“I would not say nuclear is clean. It will kill you faster than any other source of power. It is carbon free, I will agree with you on that. I will not agree it is a clean source of power… it will kill you,” Baker quickly responded to the Commissioner.
Later Baker told APN, “The company has made the statement a few times that nuclear is clean energy, and it’s factually not true. It uses radioactive fuel, which can kill a person. It’s very deadly, and that’s why they build huge concrete and steel domes around the nuclear plant to contain the radioactivity.”
Nuclear is not only not clean; it’s not safe. The nuclear waste stays radioactive for millenia, and the U.S. already has tons of high-level radioactive waste sitting in pools or dry casks at nuclear power plants not designed for long term storage.
“The nuclear industry would have you believe that mankind is so smart, they can store nuclear waste for one quarter of a million years, but so dumb that we can’t store solar electricity overnight,” Gundersen told APN.
Many still remember the controversy over Vogtle 1 and 2, when those units went an astronomical 1,000 percent over budget.
In the early 1970’s, Georgia Power proposed building a four unit nuclear plant to cost about 600 million dollars.

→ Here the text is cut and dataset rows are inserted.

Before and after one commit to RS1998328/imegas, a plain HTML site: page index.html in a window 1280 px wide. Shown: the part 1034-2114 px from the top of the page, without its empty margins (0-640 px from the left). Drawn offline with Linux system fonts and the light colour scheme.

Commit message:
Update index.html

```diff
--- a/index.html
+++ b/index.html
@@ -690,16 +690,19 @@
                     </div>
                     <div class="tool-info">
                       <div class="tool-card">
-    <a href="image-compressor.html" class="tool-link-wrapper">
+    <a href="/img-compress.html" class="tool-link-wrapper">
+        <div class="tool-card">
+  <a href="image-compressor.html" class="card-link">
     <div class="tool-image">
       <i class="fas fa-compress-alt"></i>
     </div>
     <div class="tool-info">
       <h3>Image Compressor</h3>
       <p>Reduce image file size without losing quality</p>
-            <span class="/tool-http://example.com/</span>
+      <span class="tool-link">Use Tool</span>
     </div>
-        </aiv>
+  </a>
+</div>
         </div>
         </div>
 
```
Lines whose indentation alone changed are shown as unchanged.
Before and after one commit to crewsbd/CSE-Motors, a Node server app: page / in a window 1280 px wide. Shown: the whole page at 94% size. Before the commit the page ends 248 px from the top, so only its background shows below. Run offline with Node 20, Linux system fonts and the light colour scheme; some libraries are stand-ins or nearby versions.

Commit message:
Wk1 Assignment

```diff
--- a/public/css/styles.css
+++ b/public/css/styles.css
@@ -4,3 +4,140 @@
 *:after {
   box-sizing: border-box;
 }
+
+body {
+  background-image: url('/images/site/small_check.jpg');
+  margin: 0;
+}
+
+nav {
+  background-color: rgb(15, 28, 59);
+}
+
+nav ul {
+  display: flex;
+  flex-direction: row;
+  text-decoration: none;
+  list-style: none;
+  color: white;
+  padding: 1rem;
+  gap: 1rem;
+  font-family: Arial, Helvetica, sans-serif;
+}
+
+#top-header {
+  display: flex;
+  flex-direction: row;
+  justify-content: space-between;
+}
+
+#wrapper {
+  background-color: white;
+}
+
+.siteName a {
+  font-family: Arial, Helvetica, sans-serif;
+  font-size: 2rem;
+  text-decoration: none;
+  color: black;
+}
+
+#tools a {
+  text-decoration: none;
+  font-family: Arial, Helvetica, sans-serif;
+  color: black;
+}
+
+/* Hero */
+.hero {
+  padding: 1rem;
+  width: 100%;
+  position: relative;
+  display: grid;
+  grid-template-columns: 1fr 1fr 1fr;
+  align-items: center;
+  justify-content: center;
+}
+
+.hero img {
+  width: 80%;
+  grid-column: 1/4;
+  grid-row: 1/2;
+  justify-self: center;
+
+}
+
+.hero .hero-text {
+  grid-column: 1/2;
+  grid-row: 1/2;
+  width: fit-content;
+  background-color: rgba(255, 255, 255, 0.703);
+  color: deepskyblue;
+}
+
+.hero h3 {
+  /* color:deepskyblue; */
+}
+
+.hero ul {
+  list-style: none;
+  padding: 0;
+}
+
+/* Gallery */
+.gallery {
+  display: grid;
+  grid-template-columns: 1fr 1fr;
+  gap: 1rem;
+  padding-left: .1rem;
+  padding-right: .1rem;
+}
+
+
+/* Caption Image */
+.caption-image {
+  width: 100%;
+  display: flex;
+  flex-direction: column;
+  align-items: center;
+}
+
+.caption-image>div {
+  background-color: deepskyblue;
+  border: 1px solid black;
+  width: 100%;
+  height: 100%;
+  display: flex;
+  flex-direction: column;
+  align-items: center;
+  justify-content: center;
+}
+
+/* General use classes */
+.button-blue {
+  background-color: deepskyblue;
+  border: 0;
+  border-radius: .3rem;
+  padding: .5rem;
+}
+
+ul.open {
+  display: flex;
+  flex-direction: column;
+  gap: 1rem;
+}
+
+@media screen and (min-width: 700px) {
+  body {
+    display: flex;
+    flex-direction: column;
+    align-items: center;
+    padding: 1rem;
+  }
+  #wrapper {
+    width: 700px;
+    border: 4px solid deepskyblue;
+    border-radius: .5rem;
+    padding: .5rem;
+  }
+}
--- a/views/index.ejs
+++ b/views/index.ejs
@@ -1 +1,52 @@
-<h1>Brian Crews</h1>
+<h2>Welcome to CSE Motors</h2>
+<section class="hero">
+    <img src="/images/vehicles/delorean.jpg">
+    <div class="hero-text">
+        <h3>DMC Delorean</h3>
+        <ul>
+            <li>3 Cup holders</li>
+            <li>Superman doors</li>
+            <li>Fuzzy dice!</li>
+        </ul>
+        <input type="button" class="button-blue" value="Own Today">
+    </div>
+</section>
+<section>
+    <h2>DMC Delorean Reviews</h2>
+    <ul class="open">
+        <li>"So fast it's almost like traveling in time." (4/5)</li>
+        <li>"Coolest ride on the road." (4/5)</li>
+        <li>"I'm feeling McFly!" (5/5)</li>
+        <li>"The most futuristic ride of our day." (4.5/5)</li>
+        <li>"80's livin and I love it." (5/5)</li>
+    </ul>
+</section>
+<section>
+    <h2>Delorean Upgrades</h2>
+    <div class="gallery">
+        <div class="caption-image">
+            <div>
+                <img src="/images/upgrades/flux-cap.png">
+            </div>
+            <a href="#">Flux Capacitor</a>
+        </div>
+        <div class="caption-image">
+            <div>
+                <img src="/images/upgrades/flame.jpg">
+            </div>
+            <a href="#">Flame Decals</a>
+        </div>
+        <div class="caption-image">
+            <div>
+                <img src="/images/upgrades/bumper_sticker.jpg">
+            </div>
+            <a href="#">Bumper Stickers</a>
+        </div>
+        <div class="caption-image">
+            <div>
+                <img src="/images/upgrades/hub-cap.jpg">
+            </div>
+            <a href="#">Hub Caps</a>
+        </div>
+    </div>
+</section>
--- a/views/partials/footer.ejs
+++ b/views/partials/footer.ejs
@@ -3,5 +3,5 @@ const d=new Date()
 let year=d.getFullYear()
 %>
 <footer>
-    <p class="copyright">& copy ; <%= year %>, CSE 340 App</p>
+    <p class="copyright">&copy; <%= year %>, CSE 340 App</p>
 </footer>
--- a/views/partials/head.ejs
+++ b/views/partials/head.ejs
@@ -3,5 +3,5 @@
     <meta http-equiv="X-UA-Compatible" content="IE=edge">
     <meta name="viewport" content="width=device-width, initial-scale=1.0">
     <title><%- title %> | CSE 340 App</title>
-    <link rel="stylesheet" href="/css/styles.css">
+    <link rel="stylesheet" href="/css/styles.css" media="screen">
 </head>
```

By the late 1980’s, when Vogtle 1 and 2 went online, the cost was almost nine billion dollars.
Liz Coyle with Georgia Watch and Becky Rafter with Georgia Women’s Action for New Directions also raised concerns, in testimony to the PSC.
The delays cost about two million dollars per day.
Georgia Power has a long history of nuclear projects going way over budget with incompetence and mismanagement. That is why advocates say that more risk should be placed on the Company, not the taxpayers and ratepayers.
As previously reported by APN, the Georgia Legislature decided in 2009 that the construction costs should be borne by Georgia Power ratepayers.
The Nuclear Construction Cost Recovery tariff on Georgia Power energy bills forces ratepayers to pay upfront for energy they do not receive and some may never receive. Customers have already paid over one billion on this tariff.